[Difference listings]
────────────────────

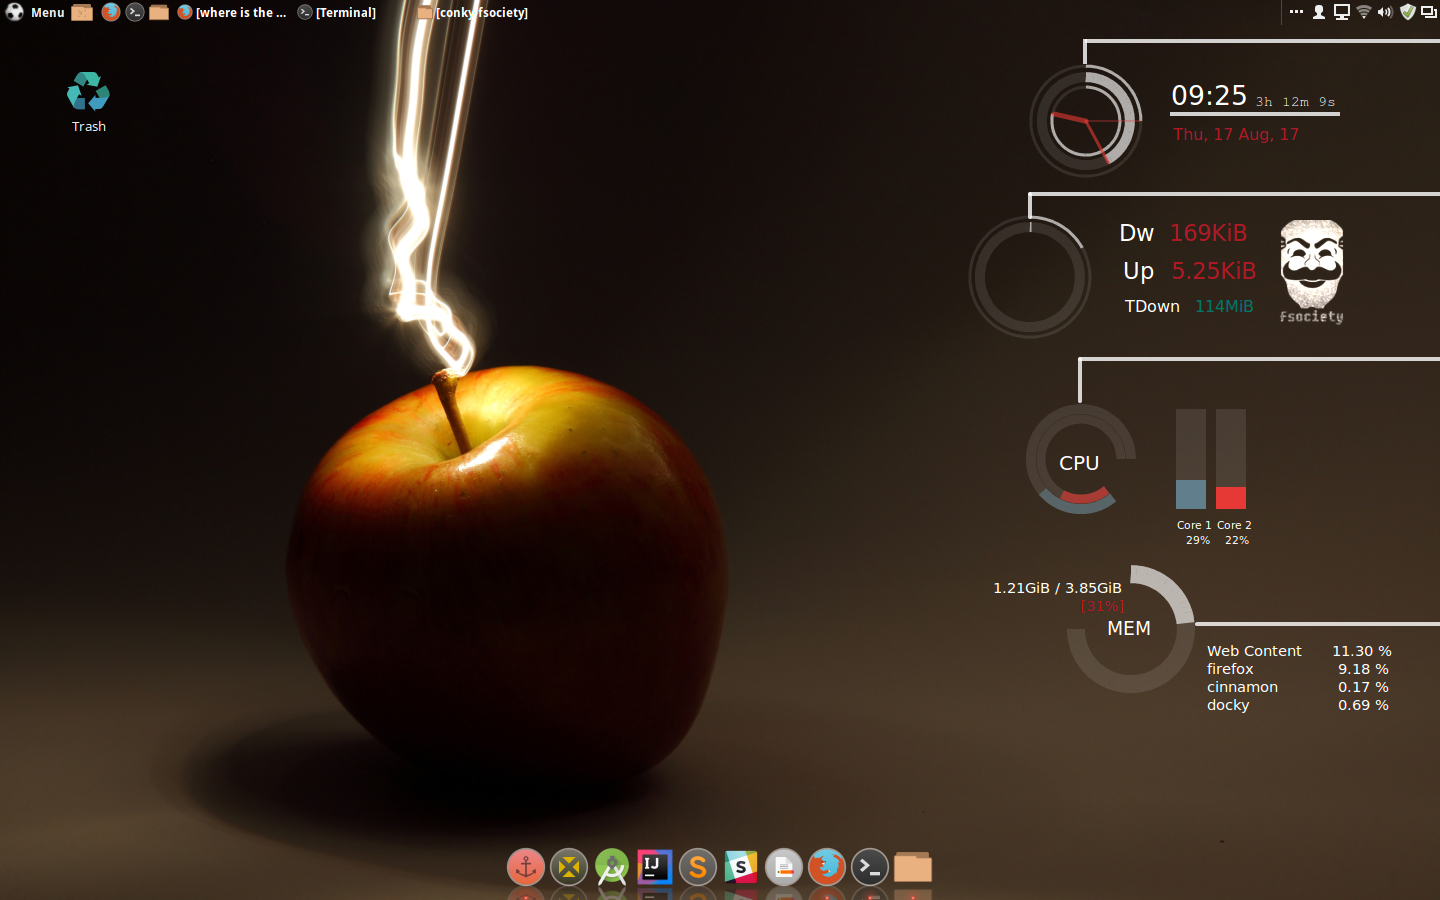
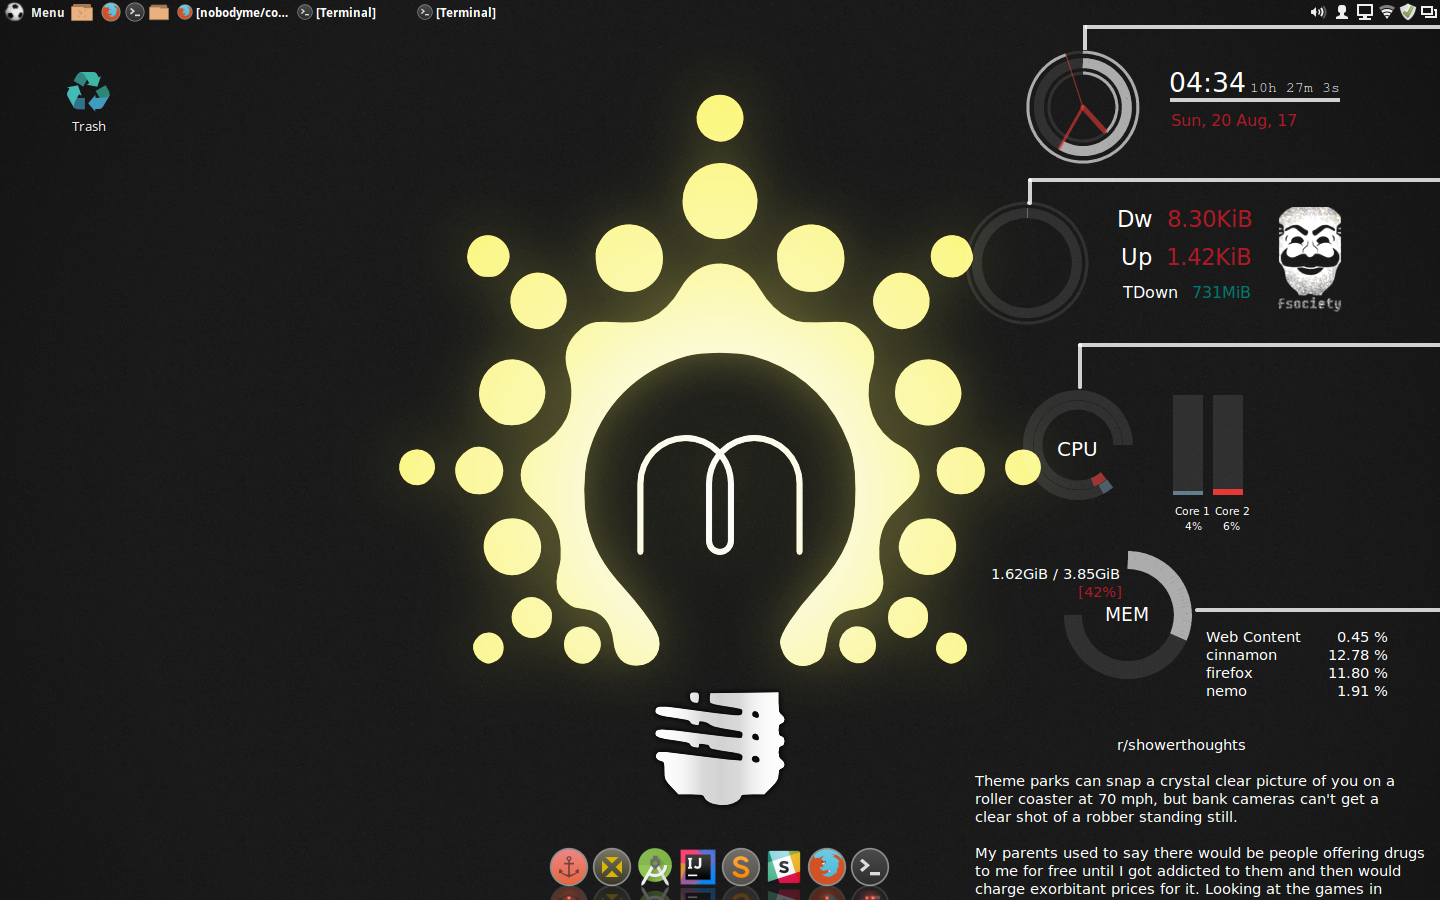
Added reddit post fetch

diff --git a/reddit.py b/reddit.py
@@ -1,0 +1,35 @@
+#!/usr/bin/python3
+
+import argparse
+import sys
+import json
+import requests
+		
+def get_response():
+		
+		url = "https://www.reddit.com/r/" + sys.argv[1] + '/'
+		response = requests.get(url+'.json',headers = {'User-agent':'bot'})
+		
+		if not response.ok:
+			print ("Error ", response.status_code)
+			exit(response.status_code)
+        
+		data = response.json()
+		subtitles = list()
+		for i in range(0,2):
+		 subtitles.append(data['data']['children'][i]['data']['title'])
+		return subtitles
+
+def main():
+
+		output_filehandle = open("posts.txt",
+                             mode = 'w',
+                             encoding = 'utf8')
+		subreddit_titles = get_response()
+		output_text = 'r/'+sys.argv[1]+'\n\n'+'\n\n'.join(subreddit_titles)
+		output_filehandle.write(output_text)
+		output_filehandle.write('\n')
+
+if __name__ == '__main__':
+		main()
+

diff --git a/README.md b/README.md
@@ -4,7 +4,7 @@
 
 [Conky](https://wiki.archlinux.org/index.php/conky)(a light weight system monitoring tool) for desktop
 
-<img src="https://github.com/nobodyme/conky-fsociety/blob/master/screenshot-desktop.png">
+<img src="https://github.com/nobodyme/conky-fsociety/blob/reddit-addition/screenshot-desktop.png">
 
 Tested on cinnamon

────────────────────

YOUR OBJECTIVE
Retype all the entries exactly; drop the pictures.

SOLUTION FOR THIS EXERCISE
Added reddit post fetch

diff --git a/reddit.py b/reddit.py
@@ -1,0 +1,35 @@
+#!/usr/bin/python3
+
+import argparse
+import sys
+import json
+import requests
+		
+def get_response():
+		
+		url = "https://www.reddit.com/r/" + sys.argv[1] + '/'
+		response = requests.get(url+'.json',headers = {'User-agent':'bot'})
+		
+		if not response.ok:
+			print ("Error ", response.status_code)
+			exit(response.status_code)
+        
+		data = response.json()
+		subtitles = list()
+		for i in range(0,2):
+		 subtitles.append(data['data']['children'][i]['data']['title'])
+		return subtitles
+
+def main():
+
+		output_filehandle = open("posts.txt",
+                             mode = 'w',
+                             encoding = 'utf8')
+		subreddit_titles = get_response()
+		output_text = 'r/'+sys.argv[1]+'\n\n'+'\n\n'.join(subreddit_titles)
+		output_filehandle.write(output_text)
+		output_filehandle.write('\n')
+
+if __name__ == '__main__':
+		main()
+

diff --git a/README.md b/README.md
@@ -4,7 +4,7 @@
 
 [Conky](https://wiki.archlinux.org/index.php/conky)(a light weight system monitoring tool) for desktop
 
-<img src="https://github.com/nobodyme/conky-fsociety/blob/master/screenshot-desktop.png">
+<img src="https://github.com/nobodyme/conky-fsociety/blob/reddit-addition/screenshot-desktop.png">
 
 Tested on cinnamon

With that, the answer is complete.